Former England And Lions Back Duckham Dies Aged 76
Duckham starred during the Lions tour to New Zealand in 1971

Former England and British & Irish Lions back David Duckham has died at the age of 76.

Duckham made his international debut against Ireland in 1969 and won 36 England caps, with the last of those against Scotland in 1976.

He played at wing and centre and was part of the victorious 1971 British & Irish Lions tour to New Zealand.

Duckham finished the tour with 11 tries in 17 appearances, with six coming in a midweek game against West Coast/Buller.

“All at the Rugby Football Union are saddened to learn of the death of David Duckham MBE,” said a statement from England Rugby.external-link

“Duckham played 36 times for England, scoring 10 tries, and was also part of the revered Lions squad of 1971 that defeated New Zealand. Our thoughts are with his family and friends.”

RFU president Nigel Gillingham added: “David Duckham was not only one of the greatest and most talented of English players, but also a player so greatly admired around the world.”

The former Coventry player was part of the Barbarians side that earned a 23-11 victory over the All Blacks at Cardiff Arms Park in 1973, with one famed counter-attacking run helping to earn Duckham the nickname ‘Dai’ from Welsh fans.

“Coventry Rugby is incredibly sad to learn of the news that David Duckham, ex-Coventry, England and British and Irish Lions player, has died, aged 76,” read a statement from his former club.

“Donned as arguably the ‘greatest’ ever Coventry player, our thoughts go out to David’s family at this difficult time.

“The club will demonstrate a minute’s silence prior to kick-off at this Saturday’s match against Jersey and will be looking to organise a celebration of life for David, subject to conversations with the family. Rest in peace, David.”

Duckham made his England debut at centre alongside John Spencer.

“It was an honour to be David’s partner on the pitch,” said Spencer.

“He was one of the greatest ever players with ball in hand and a pivotal part of the Lions success in 1971, the only Lions tour that ever won in New Zealand.
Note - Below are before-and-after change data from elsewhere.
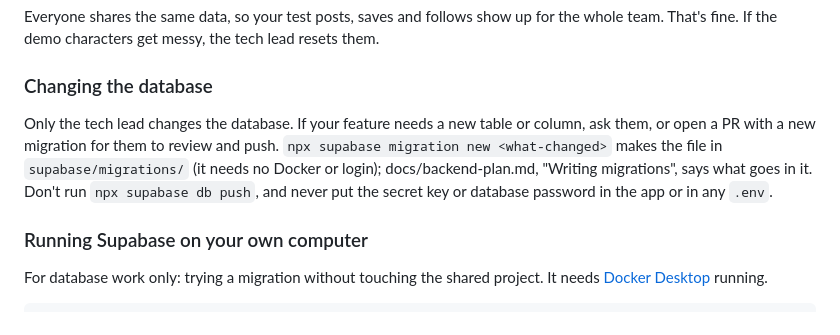
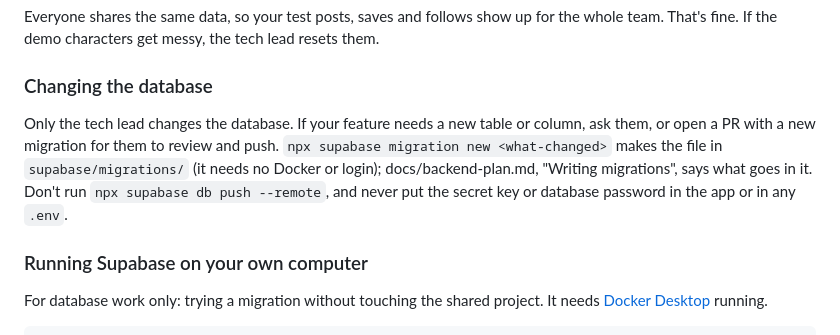
Before and after one commit to Oasis-NEU/f26-group-4, a Markdown page: README.md, the part around the change. Drawn GitHub-style.

```diff
--- a/README.md
+++ b/README.md
@@ -112,7 +112,7 @@ Everyone shares the same data, so your test posts, saves and follows show up for
 
 ### Changing the database
 
-Only the tech lead changes the database. If your feature needs a new table or column, ask them, or open a PR with a new migration for them to review and push. `npx supabase migration new <what-changed>` makes the file in `supabase/migrations/` (it needs no Docker or login); docs/backend-plan.md, "Writing migrations", says what goes in it. Don't run `npx supabase db push`, and never put the secret key or database password in the app or in any `.env`.
+Only the tech lead changes the database. If your feature needs a new table or column, ask them, or open a PR with a new migration for them to review and push. `npx supabase migration new <what-changed>` makes the file in `supabase/migrations/` (it needs no Docker or login); docs/backend-plan.md, "Writing migrations", says what goes in it. Don't run `npx supabase db push --remote`, and never put the secret key or database password in the app or in any `.env`.
 
 ### Running Supabase on your own computer
 
```
Also changed, not shown: docs/backend-plan.md (+2 -2 lines), docs/data-layer.md (+4 -3 lines).
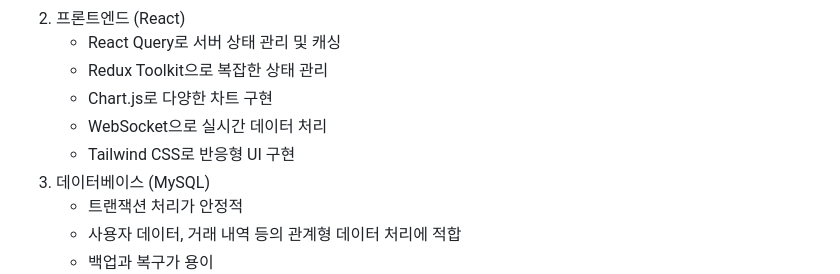
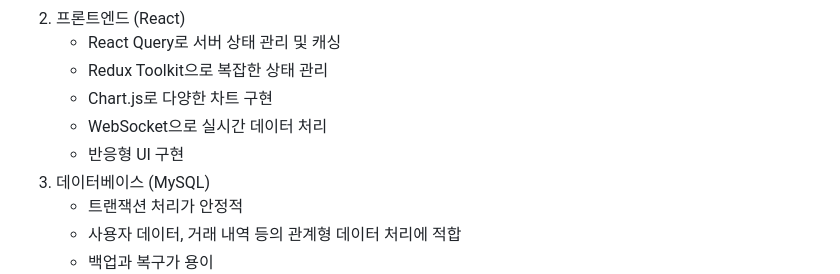
Before and after one commit to zzanggyu/Cryptocurrency-Mock-Trading-Platform-for-Beginner-Investors, a Markdown page: README.md, the part around the change. Drawn GitHub-style.

```diff
--- a/README.md
+++ b/README.md
@@ -47,7 +47,7 @@
     - Redux Toolkit으로 복잡한 상태 관리
     - Chart.js로 다양한 차트 구현
     - WebSocket으로 실시간 데이터 처리
-    - Tailwind CSS로 반응형 UI 구현
+    - 반응형 UI 구현
 3. 데이터베이스 (MySQL)
     - 트랜잭션 처리가 안정적
     - 사용자 데이터, 거래 내역 등의 관계형 데이터 처리에 적합
```
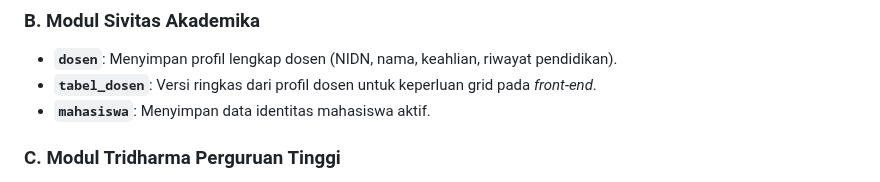
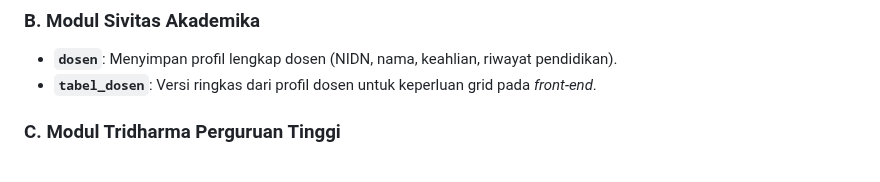
Before and after one commit to arbain-dev/Web_fikom, a Markdown page: docs/relasi_database.md, the part around one of its changes. Drawn GitHub-style.

Commit message:
Remove mahasiswa from ERD and sync tables

```diff
--- a/docs/relasi_database.md
+++ b/docs/relasi_database.md
@@ -168,7 +159,6 @@ erDiagram
 ### B. Modul Sivitas Akademika
 *   **`dosen`**: Menyimpan profil lengkap dosen (NIDN, nama, keahlian, riwayat pendidikan).
 *   **`tabel_dosen`**: Versi ringkas dari profil dosen untuk keperluan grid pada *front-end*.
-*   **`mahasiswa`**: Menyimpan data identitas mahasiswa aktif.
 
 ### C. Modul Tridharma Perguruan Tinggi
 *   **`penelitian`**: Mendata daftar publikasi dan penelitian (judul, sumber dana, file laporan). Kolom `peneliti` menangkap referensi logika dari nama/NIDN tabel `dosen`.
```
Also changed, not shown: other parts of docs/relasi_database.md (+0 -9 lines), docs/03_SKEMA_DATABASE.md (+0 -9 lines).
“He was widely respected by players around the world and was a gentle, kind man, with a great sense of humour. David will be hugely missed by all who knew him.”